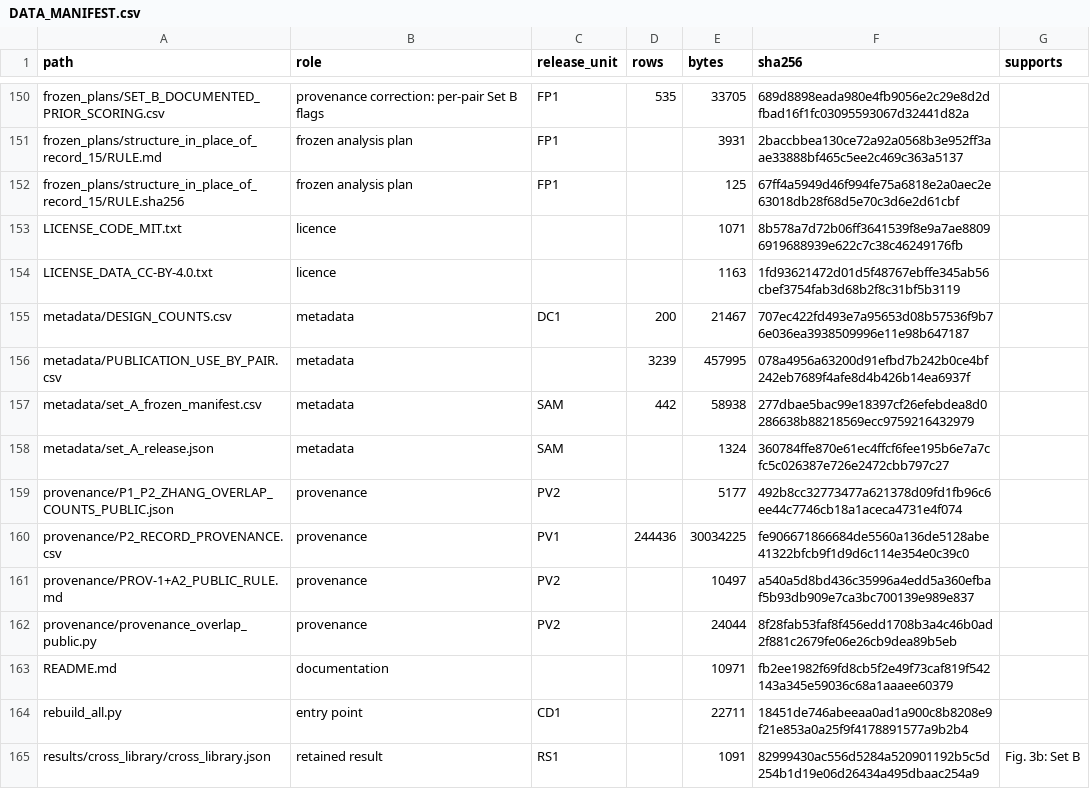
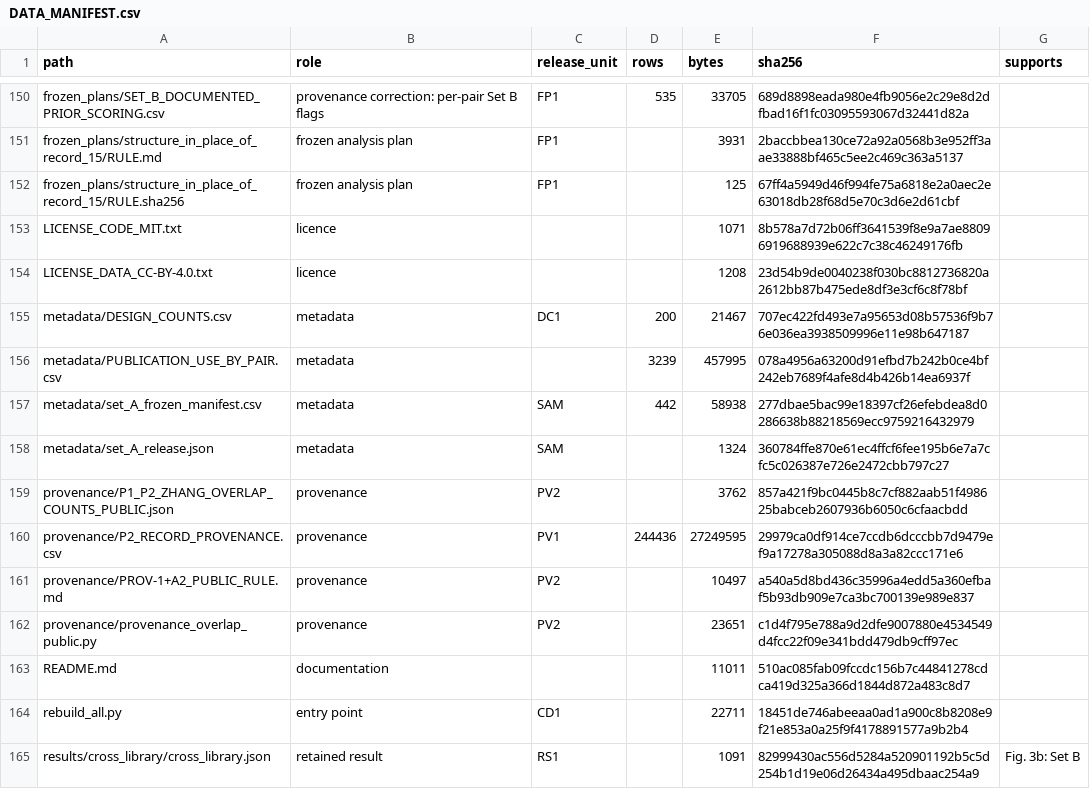
Before and after one commit to TheLiaoGroup/Asymmetric-transfer-of-condition-preferences-between-reaction-partners, a CSV file: DATA_MANIFEST.csv, drawn as a sheet; only a part is shown, gaps mark what is left out.

```diff
--- a/DATA_MANIFEST.csv
+++ b/DATA_MANIFEST.csv
@@ -153,3 +153,3 @@ frozen_plans/structure_in_place_of_record_15/RULE.sha256,frozen analysis plan,FP
 LICENSE_CODE_MIT.txt,licence,,,1071,8b578a7d72b06ff3641539f8e9a7ae88096919688939e622c7c38c46249176fb,
-LICENSE_DATA_CC-BY-4.0.txt,licence,,,1163,1fd93621472d01d5f48767ebffe345ab56cbef3754fab3d68b2f8c31bf5b3119,
+LICENSE_DATA_CC-BY-4.0.txt,licence,,,1208,23d54b9de0040238f030bc8812736820a2612bb87b475ede8df3e3cf6c8f78bf,
 metadata/DESIGN_COUNTS.csv,metadata,DC1,200,21467,707ec422fd493e7a95653d08b57536f9b76e036ea3938509996e11e98b647187,
@@ -158,7 +158,7 @@ metadata/set_A_frozen_manifest.csv,metadata,SAM,442,58938,277dbae5bac99e18397cf2
 metadata/set_A_release.json,metadata,SAM,,1324,360784ffe870e61ec4ffcf6fee195b6e7a7cfc5c026387e726e2472cbb797c27,
-provenance/P1_P2_ZHANG_OVERLAP_COUNTS_PUBLIC.json,provenance,PV2,,5177,492b8cc32773477a621378d09fd1fb96c6ee44c7746cb18a1aceca4731e4f074,
-provenance/P2_RECORD_PROVENANCE.csv,provenance,PV1,244436,30034225,fe906671866684de5560a136de5128abe41322bfcb9f1d9d6c114e354e0c39c0,
+provenance/P1_P2_ZHANG_OVERLAP_COUNTS_PUBLIC.json,provenance,PV2,,3762,857a421f9bc0445b8c7cf882aab51f498625babceb2607936b6050c6cfaacbdd,
+provenance/P2_RECORD_PROVENANCE.csv,provenance,PV1,244436,27249595,29979ca0df914ce7ccdb6dcccbb7d9479ef9a17278a305088d8a3a82ccc171e6,
 provenance/PROV-1+A2_PUBLIC_RULE.md,provenance,PV2,,10497,a540a5d8bd436c35996a4edd5a360efbaf5b93db909e7ca3bc700139e989e837,
-provenance/provenance_overlap_public.py,provenance,PV2,,24044,8f28fab53faf8f456edd1708b3a4c46b0ad2f881c2679fe06e26cb9dea89b5eb,
-README.md,documentation,,,10971,fb2ee1982f69fd8cb5f2e49f73caf819f542143a345e59036c68a1aaaee60379,
+provenance/provenance_overlap_public.py,provenance,PV2,,23651,c1d4f795e788a9d2dfe9007880e4534549d4fcc22f09e341bdd479db9cff97ec,
+README.md,documentation,,,11011,510ac085fab09fccdc156b7c44841278cdca419d325a366d1844d872a483c8d7,
 rebuild_all.py,entry point,CD1,,22711,18451de746abeeaa0ad1a900c8b8208e9f21e853a0a25f9f4178891577a9b2b4,
```
Also changed, not shown: 6 other files.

○ ○ ○ ○ ○ ○ ○

_ACTIVITY_:
Copy each line holding "documentation" from the material above.

_ANSWER TO THIS EXERCISE_:
-README.md,documentation,,,10971,fb2ee1982f69fd8cb5f2e49f73caf819f542143a345e59036c68a1aaaee60379,
+README.md,documentation,,,11011,510ac085fab09fccdc156b7c44841278cdca419d325a366d1844d872a483c8d7,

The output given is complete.